Masthead has seen an increase in cybercrime and/or fraudulent activities which affect financial advisors. We take a look at the two types of situations which can impact both a financial advisor and his/her clients.
Cyber security and liability
Cyber liability occurs if someone hacks into an advisor’s data or the advisor’s staff gives out personal or confidential information which is then used to commit fraud, resulting in the client suffering a financial loss. To mitigate this risk, all systems and services of a financial advisor should have measures, such as “firewalls”, to protect it against hacking.
From an internal perspective – an FSP should also have processes to guard against staff providing client information to any party without the express consent from that client. Staff must be trained on the importance of protecting personal and confidential information and the steps that must be followed in order to establish whether or not information can be released to an enquiring party. Staff must therefore be careful when they are requested to provide information about a client, or even confirming that a specific person is a client of that advisor.
If the data of an FSP is hacked and subsequently a withdrawal request is received, the control to prevent any fraudulent activity is for the advisor to first call the client directly in order to confirm and verify the withdrawal request.
If hacked data is used to commit fraud outside of the practice and the client suffers a financial loss, then ‘cyber liability cover’ becomes applicable. However, this may also be subject to an FSP ensuring that appropriate controls are in place to make sure that the FSP knows who it is dealing with before executing a transaction request. It is therefore advisable to ensure that your professional indemnity cover includes cyber liability protection.
There has been an increase in the number of incidents where the emails of clients are ‘taken-over’ or intercepted and the fraudster misrepresents himself as the client. The advisor is then requested by the ‘client’ to withdraw funds and deposit these into a ‘new bank account’ without the fraudster actually hacking into the data of the FSP. An FSP, in striving to execute promptly on a client’s instructions, then acts on the fraudulent withdrawal request. This can result in a financial loss to the client, if processed undetected, and potentially cause financial and reputational damage to the FSP. It is, therefore, extremely important that an advisor first verify whether he is dealing with the person or client that he thinks he is, before continuing with the instruction as this verification would have prevented the fraudulent transaction from occurring. Fraud committed in this manner differs from cyber liability, as the data of the advisor is not compromised.

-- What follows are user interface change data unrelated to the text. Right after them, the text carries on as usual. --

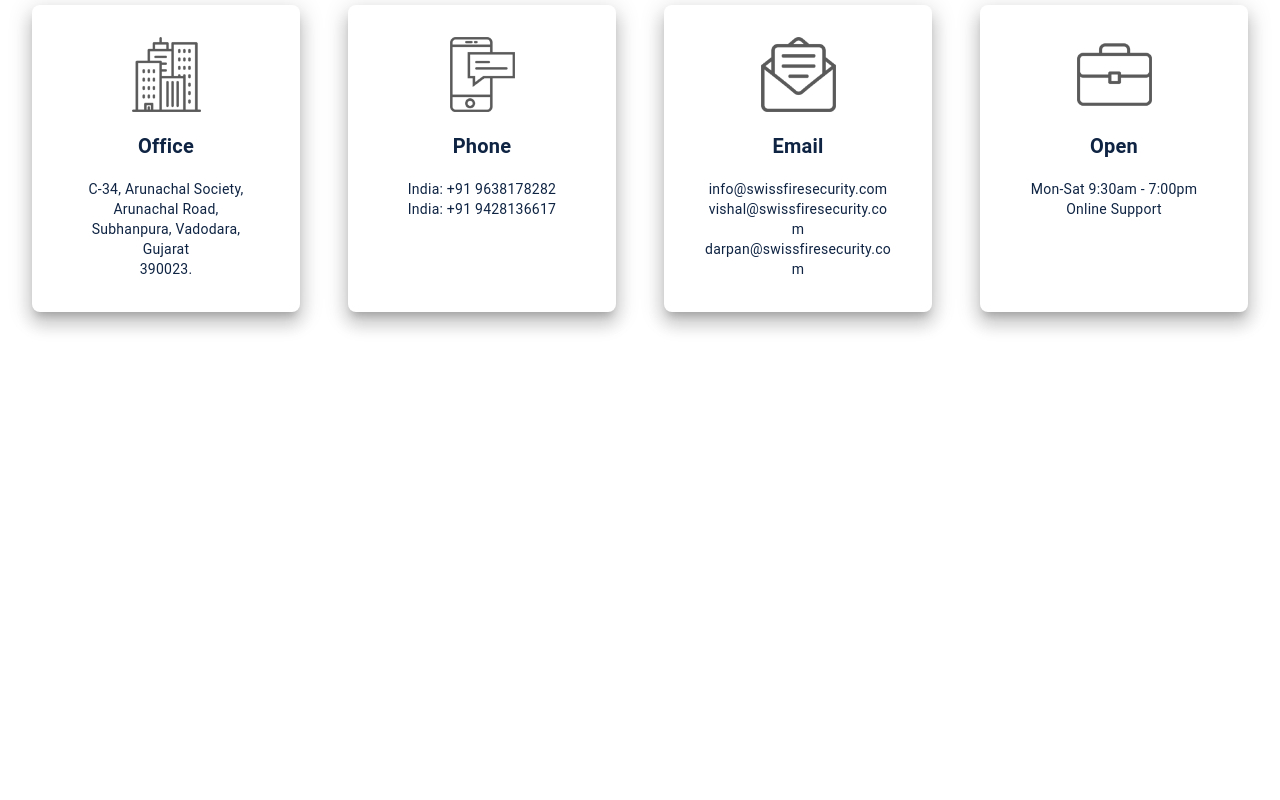
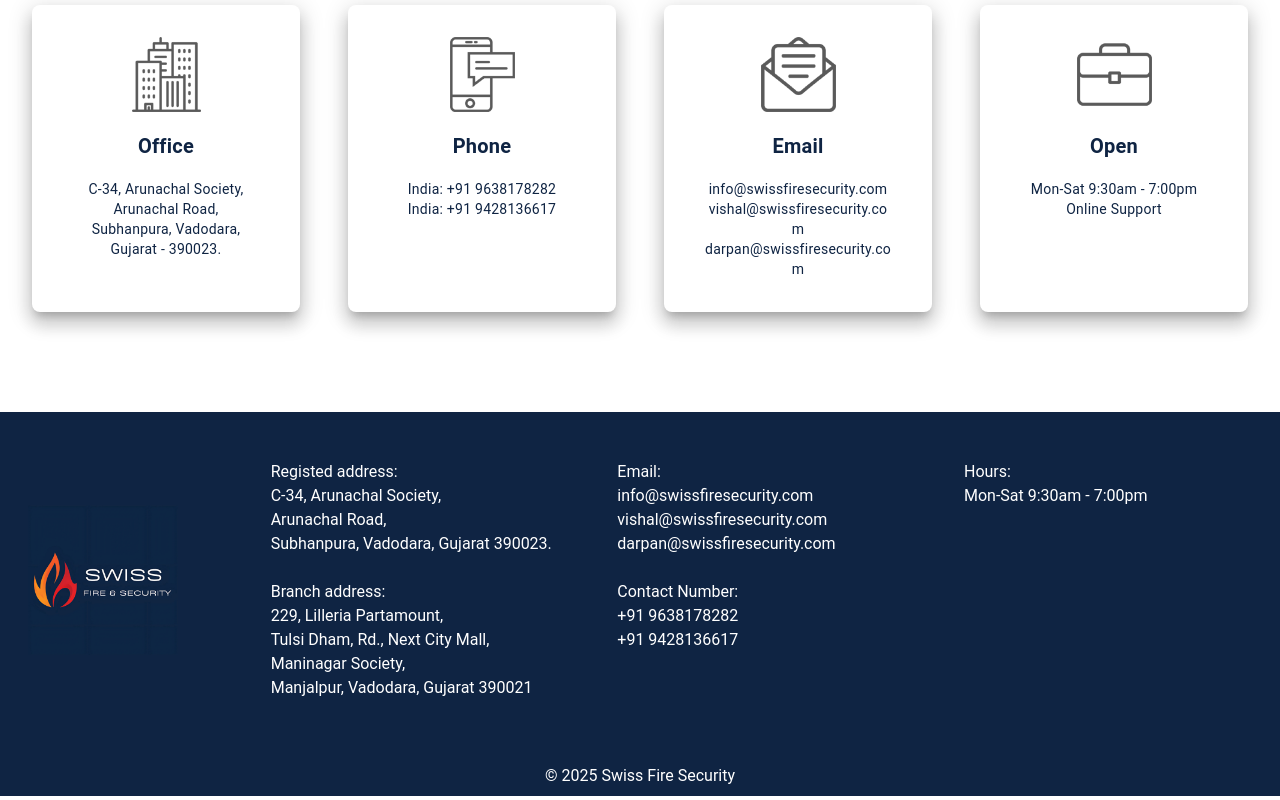
Before and after one commit to AdityaPanchal15/Swiss-Fire-Safty-Website, a Nuxt app: page /Contact in a window 1280 px wide. Shown: the part 689-1489 px from the top of the page. Before the commit the page ends 1101 px from the top, so only its background shows below. Built offline with nearby package versions, Linux system fonts and the light colour scheme.

Commit message:
Add footer design.

```diff
--- /dev/null
+++ b/components/Footer.vue
@@ -0,0 +1,46 @@
+<template>
+  <v-footer class="flex-column" color="#0f2443">
+    <v-row class="py-10 w-100" align="start" justify="space-between">
+      <v-col class="align-self-center d-flex justify-md-start justify-center" cols="12" md="2" sm="12">
+        <img src="~/assets/logo.png" alt="Swiss Logo" :width="150" />
+      </v-col>
+      <v-col cols="12" md="3" sm="4">
+        <p>Registed address:</p>
+        <p>C-34, Arunachal Society, <br /> Arunachal Road, <br /> Subhanpura, Vadodara, Gujarat 390023.</p>
+        <br />
+        <p>Branch address:</p>
+        <p>229, Lilleria Partamount, <br /> Tulsi Dham, Rd., Next City Mall, <br /> Maninagar Society, <br /> Manjalpur, Vadodara, Gujarat 390021</p>
+      </v-col>
+      <v-col cols="12" md="3" sm="4">
+        <p style="word-break: break-word">Email:
+          <br /> <a href="mailto:info@swissfiresecurity.com"
+            class="text-white text-decoration-none">info@swissfiresecurity.com</a>
+          <br /> <a href="mailto:vishal@swissfiresecurity.com"
+            class="text-white text-decoration-none">vishal@swissfiresecurity.com</a>
+          <br /> <a href="mailto:darpan@swissfiresecurity.com"
+            class="text-white text-decoration-none">darpan@swissfiresecurity.com</a>
+        </p>
+        <br />
+        <p>Contact Number:
+          <br /> <a href="tel:+919638178282" class="text-white text-decoration-none">+91 9638178282</a>
+          <br /> <a href="tel:+919428136617" class="text-white text-decoration-none">+91 9428136617</a>
+        </p>
+
+      </v-col>
+      <v-col cols="12" md="3" sm="4">
+        <p>Hours:</p>
+        <p>Mon-Sat 9:30am - 7:00pm</p>
+      </v-col>
+    </v-row>
+    <v-row>
+      <v-col cols="12">
+        <span>&copy; 2025 Swiss Fire Security</span>
+      </v-col>
+    </v-row>
+  </v-footer>
+</template>
+
+<script setup>
+</script>
+
+<style scoped></style>
--- a/components/pages/Contact.vue
+++ b/components/pages/Contact.vue
@@ -35,7 +35,7 @@
   {
     imgUrl: 'images/contact/office-icon.png',
     title: 'Office',
-    description: 'C-34, Arunachal Society, Arunachal Road, Subhanpura, Vadodara, Gujarat <br /> 390023.'
+    description: 'C-34, Arunachal Society, Arunachal Road, Subhanpura, Vadodara, Gujarat - 390023. <br />'
   },
   {
     imgUrl: 'images/contact/phone-icon.png',
--- a/layouts/default.vue
+++ b/layouts/default.vue
@@ -3,6 +3,7 @@
     <v-app>
       <Header />
       <slot />
+      <Footer />
     </v-app>
   </v-layout>
 </template>
```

There is an increase in this type of fraud where advisors are deceived into thinking that they are dealing with the client. It is therefore of utmost importance that the FSP implement a strict control that clients are called and their request verified personally before acting on any instruction. This control must be implemented by the FSP and all its staff, with a zero-tolerance approach, as it will ensure the early detection of a false or fraudulent instruction and prevent this from being carried out by the advisor.
We urge FSPs to take some time to review their Operations Manual and ensure that the necessary steps and controls have been put in place to address this risk. Train your staff to make sure that they understand the risks and the reasons why certain steps must be followed. By doing this an FSP will also ensure greater compliance with the requirement in the General Code of Conduct to apply the necessary resources to manage the risk that clients may suffer loss. In order to manage this risk, we also recommend that you read your Professional Indemnity Cover policy or contact your PI provider to ensure that you have the right cover in place and that you comply with the terms and conditions.
Contact your Masthead Regional Office if you need assistance with reviewing or implementing your Operations Manual or if you require more information on the Masthead PI scheme which is underwritten by Camargue and administered by Snyman & van der Vyver.